With that said, I am rather bummed that Demar will not likely make it to campus this fall because I remember the impact Jai Eugene had on Michigan football by landing in the SEC. Had he not been scooped up by Les Miles, he would have been starting opposite Leon Hall against Ohio State in '06. He would have been on the field in the second half of the Rose Bowl when USC decided to pass on every down. He would have been defending one of Armanti Edwards' myriad targets against App. State. The list goes on...
Of course no one player will ever make-or-break Michigan Football, but it would be foolish and revisionist to pretend his absence is anything but a huge blow. The kid is a special talent despite being a product of the ESPN/UA hype machine and he would have been playing for us against UConn in some capacity. Hopefully Denard will continue to have success, thus keeping UM on Demar's mind and showing him the benefits of working to make it to Ann Arbor.
The last thing I want to see is some SEC school swoop in and show him how much quicker he'd see the field if he didn't have to worry about... anything... but game day.
* I cannot believe that Obi and Jonas will continue to regress. Each has shown enough potential, and GR has such a proven track record of coaching LBs, that expecting a noticeable leap is quite reasonable IMO.
I ran into Myles Wade this morning at a local coffee shop. He is a Junior JC defensive tackle transfer to Texas Tech with 3 years of eligibility left. I talked briefly with him and his dad. What a solid young man. I came away extremely impressed. He has a compelling story. This guy is going to make waves, and I wish him the best.
Michigan is ill served by not reaching out to players like this at and in positions of need. We have gone through hard times that could offer kids like this opportunity. There is more to these men than grades and test scores can document.
I've heard that Michigan does not look at JC players (the exceptions prove the rule) mostly due to transcript problems. It has been a revelation seeing Football interact with Admissions with some pushing and pulling going back and forth recently. This is definitely less an issue as the talent level rises, but JC transfers deserve more of a look than the current policy seems to allow.
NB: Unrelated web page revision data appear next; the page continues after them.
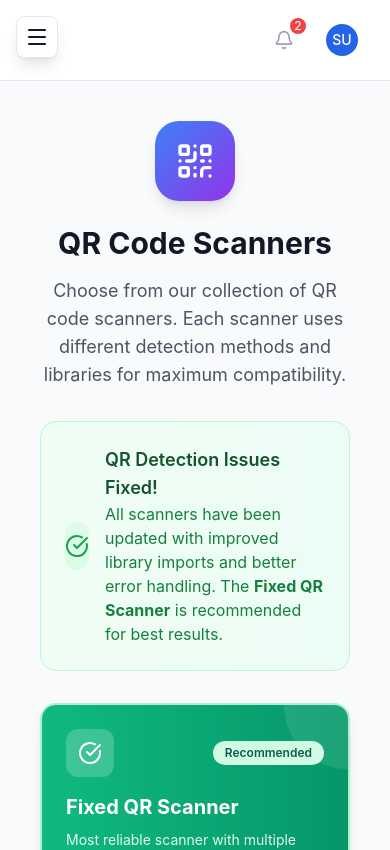
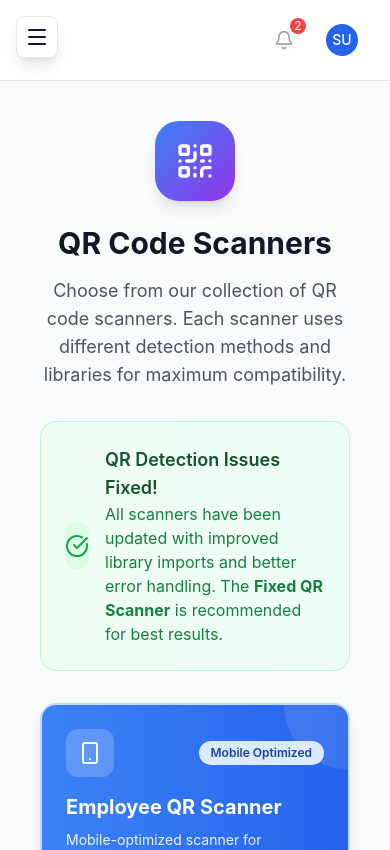
Before and after one commit to norielvc/ibaoesteportal, a Next.js app in the folder frontend/: page /qr-scanners in a window 390 px wide. Shown: the top 850 px of the page. Built offline with nearby package versions, Linux system fonts and the light colour scheme; sample sign-in values are in the browser's storage.

Commit message:
Add Employee QR Scanner to sidebar navigation and QR scanners page for easy mobile access

```diff
--- a/frontend/pages/qr-scanners.js
+++ b/frontend/pages/qr-scanners.js
@@ -18,6 +18,16 @@ export default function QRScannersPage() {
   }, []);
 
   const scanners = [
+    {
+      id: 'employee',
+      name: 'Employee QR Scanner',
+      description: 'Mobile-optimized scanner for employee ID QR codes. Saves scan data to database with timestamps.',
+      icon: Smartphone,
+      color: 'blue',
+      status: 'Mobile Optimized',
+      features: ['Employee ID Scanning', 'Database Storage', 'Mobile Optimized', 'Attendance Tracking'],
+      path: '/employee-qr-scanner'
+    },
     {
       id: 'fixed',
       name: 'Fixed QR Scanner',
@@ -262,15 +272,22 @@ export default function QRScannersPage() {
           <h3 className="text-lg font-semibold text-gray-900 mb-4">Quick Access</h3>
           <div className="flex flex-wrap justify-center gap-3">
             <button
+              onClick={() => router.push('/employee-qr-scanner')}
+              className="bg-blue-600 hover:bg-blue-700 text-white px-6 py-2 rounded-lg font-medium transition-all flex items-center gap-2"
+            >
+              <Smartphone className="w-4 h-4" />
+              Employee Scanner
+            </button>
+            <button
               onClick={() => router.push('/qr-scanner-fixed')}
               className="bg-emerald-600 hover:bg-emerald-700 text-white px-6 py-2 rounded-lg font-medium transition-all flex items-center gap-2"
             >
               <CheckCircle className="w-4 h-4" />
-              Recommended Scanner
+              Fixed Scanner
             </button>
             <button
               onClick={() => window.open('/test-qr-detection.html', '_blank')}
-              className="bg-blue-600 hover:bg-blue-700 text-white px-6 py-2 rounded-lg font-medium transition-all flex items-center gap-2"
+              className="bg-gray-600 hover:bg-gray-700 text-white px-6 py-2 rounded-lg font-medium transition-all flex items-center gap-2"
             >
               <Wrench className="w-4 h-4" />
               Test Page
--- a/frontend/src/components/Layout/Sidebar.js
+++ b/frontend/src/components/Layout/Sidebar.js
@@ -19,7 +19,8 @@ import {
   QrCode,
   Building2,
   Zap,
-  Image
+  Image,
+  Smartphone
 } from 'lucide-react';
 import { cn } from '@/lib/utils';
 import { logout, getUserData } from '@/lib/auth';
@@ -71,6 +72,12 @@ const navigation = [
     href: '/requests',
     icon: ClipboardList,
     description: 'Manage requests'
+  },
+  {
+    name: 'Employee QR Scanner',
+    href: '/employee-qr-scanner',
+    icon: Smartphone,
+    description: 'Scan employee ID QR codes'
   },
   {
     name: 'QR Scanner',
```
- "With all of our guys the goal is to get them to Division 1. The plan is to get Demar to Michigan, period. Whether that's right now, or next year, our goal is to get him there."
- "He wants to play at Michigan, and he wants to get right. If he can't get right in the next couple months, then our goal is to get him to Michigan as fast as possible. We're all trying to succeed, and he's doing this the intelligent way. No one picks us over Michigan."
- "He's working very hard to be a Wolverine, but he has to be ready just in case, to recover if he doesn't get in. If he comes here, we'd love to develop him, and get him to his goals. WE ARE HIS BACK UP PLAN. He may never end up at our school. If he can't get qualified, then he needs to know that he has a backup plan, and that's us."
- "No one picks us over Michigan, but we're here if he can't get in. We told him that we want to try to develop him, and get him to where he needs to be, if he needs us."
So, this is a backup plan in case he doesn't get qualified. We'll just have to wait and see what happens from here.
Waka Flocka (who was the rapper for "O Let's Do It") was made famous on this board by Demar Dorsey and was arrested on March 16th. Such a sad day.
I searched but I did not see if this has already been posted..if so whoops :)